There is a tension between my heart and head knowledge that plays itself out in the course of a day. Facts, data, and information do not trump heart desires. In the end it is as if I am fighting within myself! I find myself in a familiar space with many others. One man pleaded for help; “My heart and kidneys are fighting each other; call a truce to this civil war.” (Psalm 25.17) He knew he had the freedom within to deal with it but he was unable to stop the fight before it began.
Describing the heart versus head tension using a thirst metaphor reminds me that I can act.
I can pre-decide how I want to satisfy my thirst. Even before I am thirsty, I had a good idea what I need to do. In general it is two liters of water during the course of the day. If I am under extra stress or consuming extra coffee, then more water is a good thing. Having a game plan pre-empts the questioning that comes with wants and needs.

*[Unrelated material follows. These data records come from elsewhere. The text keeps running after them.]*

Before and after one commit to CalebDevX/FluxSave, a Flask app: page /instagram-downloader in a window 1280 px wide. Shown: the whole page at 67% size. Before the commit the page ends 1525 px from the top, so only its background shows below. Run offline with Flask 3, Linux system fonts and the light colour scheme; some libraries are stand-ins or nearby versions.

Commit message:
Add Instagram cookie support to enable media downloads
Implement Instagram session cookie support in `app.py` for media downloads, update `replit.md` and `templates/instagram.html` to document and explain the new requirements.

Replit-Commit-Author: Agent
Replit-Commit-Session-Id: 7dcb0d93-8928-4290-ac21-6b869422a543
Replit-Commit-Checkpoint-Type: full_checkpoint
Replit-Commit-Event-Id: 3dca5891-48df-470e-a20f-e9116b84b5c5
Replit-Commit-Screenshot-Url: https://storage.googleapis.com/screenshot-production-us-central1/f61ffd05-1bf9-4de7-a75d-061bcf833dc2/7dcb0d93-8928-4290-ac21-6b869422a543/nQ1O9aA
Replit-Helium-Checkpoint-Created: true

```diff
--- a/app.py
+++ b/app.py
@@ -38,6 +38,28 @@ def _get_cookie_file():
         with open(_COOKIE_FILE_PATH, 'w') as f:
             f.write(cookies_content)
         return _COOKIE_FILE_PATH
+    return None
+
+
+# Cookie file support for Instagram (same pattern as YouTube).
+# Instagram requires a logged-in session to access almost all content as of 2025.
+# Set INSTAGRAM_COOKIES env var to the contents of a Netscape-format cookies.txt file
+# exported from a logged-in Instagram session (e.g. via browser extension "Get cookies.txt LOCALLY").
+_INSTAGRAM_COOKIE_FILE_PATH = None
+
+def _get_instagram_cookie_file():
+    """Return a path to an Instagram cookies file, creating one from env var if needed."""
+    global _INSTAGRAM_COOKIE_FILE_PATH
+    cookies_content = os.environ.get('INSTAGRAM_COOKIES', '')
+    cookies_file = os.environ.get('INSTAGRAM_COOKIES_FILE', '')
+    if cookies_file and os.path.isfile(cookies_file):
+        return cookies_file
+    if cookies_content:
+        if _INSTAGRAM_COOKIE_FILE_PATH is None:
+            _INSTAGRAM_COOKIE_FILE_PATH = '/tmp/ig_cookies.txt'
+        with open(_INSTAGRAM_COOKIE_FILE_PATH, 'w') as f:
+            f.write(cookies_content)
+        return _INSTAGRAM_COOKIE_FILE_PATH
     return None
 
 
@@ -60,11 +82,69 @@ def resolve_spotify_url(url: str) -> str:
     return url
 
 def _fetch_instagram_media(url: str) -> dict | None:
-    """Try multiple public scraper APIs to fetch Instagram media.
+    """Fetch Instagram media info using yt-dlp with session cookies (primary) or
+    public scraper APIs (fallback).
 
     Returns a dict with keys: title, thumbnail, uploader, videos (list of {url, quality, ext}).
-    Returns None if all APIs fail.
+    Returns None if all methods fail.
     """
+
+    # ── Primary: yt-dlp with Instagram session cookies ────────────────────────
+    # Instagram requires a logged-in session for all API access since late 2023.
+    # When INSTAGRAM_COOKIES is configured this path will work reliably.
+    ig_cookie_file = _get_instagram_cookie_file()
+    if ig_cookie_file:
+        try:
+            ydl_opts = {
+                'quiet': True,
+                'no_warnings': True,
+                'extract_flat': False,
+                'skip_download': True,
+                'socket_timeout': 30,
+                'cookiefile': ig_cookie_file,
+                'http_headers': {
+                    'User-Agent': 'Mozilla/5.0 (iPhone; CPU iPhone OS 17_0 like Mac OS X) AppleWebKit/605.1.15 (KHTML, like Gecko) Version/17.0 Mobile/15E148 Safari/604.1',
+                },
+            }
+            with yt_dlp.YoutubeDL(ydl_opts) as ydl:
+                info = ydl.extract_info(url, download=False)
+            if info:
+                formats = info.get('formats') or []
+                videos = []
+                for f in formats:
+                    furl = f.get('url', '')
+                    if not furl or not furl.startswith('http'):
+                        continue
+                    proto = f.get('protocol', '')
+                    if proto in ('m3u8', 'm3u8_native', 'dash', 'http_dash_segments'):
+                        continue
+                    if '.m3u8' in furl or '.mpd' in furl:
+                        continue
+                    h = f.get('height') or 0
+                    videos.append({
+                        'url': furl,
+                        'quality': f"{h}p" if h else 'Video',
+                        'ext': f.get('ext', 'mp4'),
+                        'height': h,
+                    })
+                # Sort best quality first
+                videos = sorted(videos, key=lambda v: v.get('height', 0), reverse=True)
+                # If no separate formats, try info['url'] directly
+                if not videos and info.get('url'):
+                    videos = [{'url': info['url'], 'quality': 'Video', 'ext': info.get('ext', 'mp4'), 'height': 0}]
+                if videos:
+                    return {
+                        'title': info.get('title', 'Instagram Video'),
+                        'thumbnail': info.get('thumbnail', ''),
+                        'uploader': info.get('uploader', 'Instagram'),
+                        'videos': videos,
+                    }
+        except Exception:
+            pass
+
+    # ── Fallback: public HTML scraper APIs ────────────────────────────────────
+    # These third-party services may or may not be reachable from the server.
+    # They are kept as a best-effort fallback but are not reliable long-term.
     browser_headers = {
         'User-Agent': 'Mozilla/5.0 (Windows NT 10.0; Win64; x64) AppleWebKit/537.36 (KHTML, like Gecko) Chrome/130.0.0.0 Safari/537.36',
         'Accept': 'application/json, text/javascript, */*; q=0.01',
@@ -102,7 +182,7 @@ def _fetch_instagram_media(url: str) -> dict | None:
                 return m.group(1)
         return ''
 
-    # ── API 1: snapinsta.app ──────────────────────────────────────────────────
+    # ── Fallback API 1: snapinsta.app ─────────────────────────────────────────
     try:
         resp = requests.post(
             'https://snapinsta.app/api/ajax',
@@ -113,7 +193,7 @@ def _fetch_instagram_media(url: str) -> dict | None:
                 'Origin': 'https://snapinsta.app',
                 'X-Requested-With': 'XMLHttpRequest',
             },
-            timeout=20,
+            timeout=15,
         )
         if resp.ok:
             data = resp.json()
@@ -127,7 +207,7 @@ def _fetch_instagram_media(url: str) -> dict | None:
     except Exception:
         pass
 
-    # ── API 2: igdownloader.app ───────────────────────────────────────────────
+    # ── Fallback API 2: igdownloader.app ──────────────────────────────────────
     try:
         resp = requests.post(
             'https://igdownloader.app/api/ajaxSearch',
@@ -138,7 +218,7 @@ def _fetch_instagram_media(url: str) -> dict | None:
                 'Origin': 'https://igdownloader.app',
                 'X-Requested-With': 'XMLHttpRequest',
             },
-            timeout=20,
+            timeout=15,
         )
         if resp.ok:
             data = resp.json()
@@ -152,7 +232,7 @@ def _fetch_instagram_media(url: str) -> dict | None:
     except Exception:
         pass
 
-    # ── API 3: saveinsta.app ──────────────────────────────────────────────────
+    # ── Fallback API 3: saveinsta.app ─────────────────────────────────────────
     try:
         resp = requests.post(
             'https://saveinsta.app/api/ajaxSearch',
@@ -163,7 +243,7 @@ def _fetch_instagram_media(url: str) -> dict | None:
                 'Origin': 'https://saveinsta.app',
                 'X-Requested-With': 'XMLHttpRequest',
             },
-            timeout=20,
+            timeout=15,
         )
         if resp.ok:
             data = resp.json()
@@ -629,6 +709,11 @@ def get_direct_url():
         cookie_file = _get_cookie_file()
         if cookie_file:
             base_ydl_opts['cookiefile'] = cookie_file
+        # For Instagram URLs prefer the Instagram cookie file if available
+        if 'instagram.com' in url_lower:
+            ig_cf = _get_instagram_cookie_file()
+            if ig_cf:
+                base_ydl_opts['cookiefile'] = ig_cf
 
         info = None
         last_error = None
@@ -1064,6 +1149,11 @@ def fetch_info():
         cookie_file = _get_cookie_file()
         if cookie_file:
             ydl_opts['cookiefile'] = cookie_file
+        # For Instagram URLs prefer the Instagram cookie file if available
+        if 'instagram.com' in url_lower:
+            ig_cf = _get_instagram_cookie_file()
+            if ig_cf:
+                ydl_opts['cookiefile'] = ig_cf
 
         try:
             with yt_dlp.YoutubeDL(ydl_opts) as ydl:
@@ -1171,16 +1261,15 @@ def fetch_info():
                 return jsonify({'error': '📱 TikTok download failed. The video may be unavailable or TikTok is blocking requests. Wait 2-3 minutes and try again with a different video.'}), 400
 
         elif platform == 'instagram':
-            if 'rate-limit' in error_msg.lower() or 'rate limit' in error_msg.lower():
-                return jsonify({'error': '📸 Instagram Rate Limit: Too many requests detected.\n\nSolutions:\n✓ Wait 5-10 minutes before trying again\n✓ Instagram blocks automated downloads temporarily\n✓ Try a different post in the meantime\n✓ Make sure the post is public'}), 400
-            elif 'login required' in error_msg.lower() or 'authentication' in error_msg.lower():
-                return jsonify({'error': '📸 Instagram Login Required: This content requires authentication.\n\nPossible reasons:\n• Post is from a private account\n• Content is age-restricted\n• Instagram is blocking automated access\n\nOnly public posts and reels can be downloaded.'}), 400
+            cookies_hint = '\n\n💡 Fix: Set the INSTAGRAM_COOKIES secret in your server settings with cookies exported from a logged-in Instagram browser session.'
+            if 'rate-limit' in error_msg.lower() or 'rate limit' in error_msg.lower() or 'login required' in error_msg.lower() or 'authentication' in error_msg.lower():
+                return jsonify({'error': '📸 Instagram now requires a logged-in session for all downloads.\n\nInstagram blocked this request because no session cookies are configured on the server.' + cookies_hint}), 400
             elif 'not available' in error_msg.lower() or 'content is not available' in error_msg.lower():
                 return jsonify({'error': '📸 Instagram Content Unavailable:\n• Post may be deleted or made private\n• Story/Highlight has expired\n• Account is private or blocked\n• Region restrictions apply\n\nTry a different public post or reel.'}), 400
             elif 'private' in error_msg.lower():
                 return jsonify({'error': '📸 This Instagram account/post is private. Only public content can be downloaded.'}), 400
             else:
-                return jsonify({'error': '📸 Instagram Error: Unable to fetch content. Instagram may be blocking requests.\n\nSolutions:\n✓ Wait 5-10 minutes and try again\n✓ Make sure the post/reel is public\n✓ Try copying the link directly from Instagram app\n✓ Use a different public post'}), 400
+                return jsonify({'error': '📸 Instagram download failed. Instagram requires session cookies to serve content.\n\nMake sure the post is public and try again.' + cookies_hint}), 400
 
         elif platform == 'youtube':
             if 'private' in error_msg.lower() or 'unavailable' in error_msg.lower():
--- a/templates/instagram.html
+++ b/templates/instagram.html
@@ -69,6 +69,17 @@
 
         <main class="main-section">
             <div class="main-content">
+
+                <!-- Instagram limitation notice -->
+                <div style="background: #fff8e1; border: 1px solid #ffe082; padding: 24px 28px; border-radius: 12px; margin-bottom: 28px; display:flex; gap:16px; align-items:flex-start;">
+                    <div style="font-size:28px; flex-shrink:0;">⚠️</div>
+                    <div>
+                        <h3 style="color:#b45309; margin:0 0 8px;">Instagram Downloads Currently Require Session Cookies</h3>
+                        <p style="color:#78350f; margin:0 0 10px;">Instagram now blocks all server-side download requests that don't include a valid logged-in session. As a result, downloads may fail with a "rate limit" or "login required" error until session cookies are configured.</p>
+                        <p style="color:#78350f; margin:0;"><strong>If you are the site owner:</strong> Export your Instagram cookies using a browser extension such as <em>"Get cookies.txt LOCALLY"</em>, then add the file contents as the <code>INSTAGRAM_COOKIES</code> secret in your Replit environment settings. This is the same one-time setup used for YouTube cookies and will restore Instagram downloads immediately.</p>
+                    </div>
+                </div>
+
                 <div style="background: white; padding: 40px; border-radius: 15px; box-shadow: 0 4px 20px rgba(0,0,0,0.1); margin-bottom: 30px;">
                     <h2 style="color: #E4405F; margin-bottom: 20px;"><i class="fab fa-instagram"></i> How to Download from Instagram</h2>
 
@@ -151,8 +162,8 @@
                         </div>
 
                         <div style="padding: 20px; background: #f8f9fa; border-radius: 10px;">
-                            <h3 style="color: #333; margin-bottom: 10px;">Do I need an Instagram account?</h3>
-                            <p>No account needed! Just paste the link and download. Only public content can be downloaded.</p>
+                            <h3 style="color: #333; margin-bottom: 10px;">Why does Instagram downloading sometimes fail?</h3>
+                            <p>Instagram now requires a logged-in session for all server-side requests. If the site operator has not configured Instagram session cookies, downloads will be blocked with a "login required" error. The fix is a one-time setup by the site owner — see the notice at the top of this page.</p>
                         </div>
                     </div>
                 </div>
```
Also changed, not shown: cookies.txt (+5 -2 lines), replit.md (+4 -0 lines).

I can do the right thing even when nobody is watching or cares. When I have a mandatory need for water, drinking is a matter of survival. When it is optional I have a choice. Doing the right thing when it is optional sets the stage for better outcomes.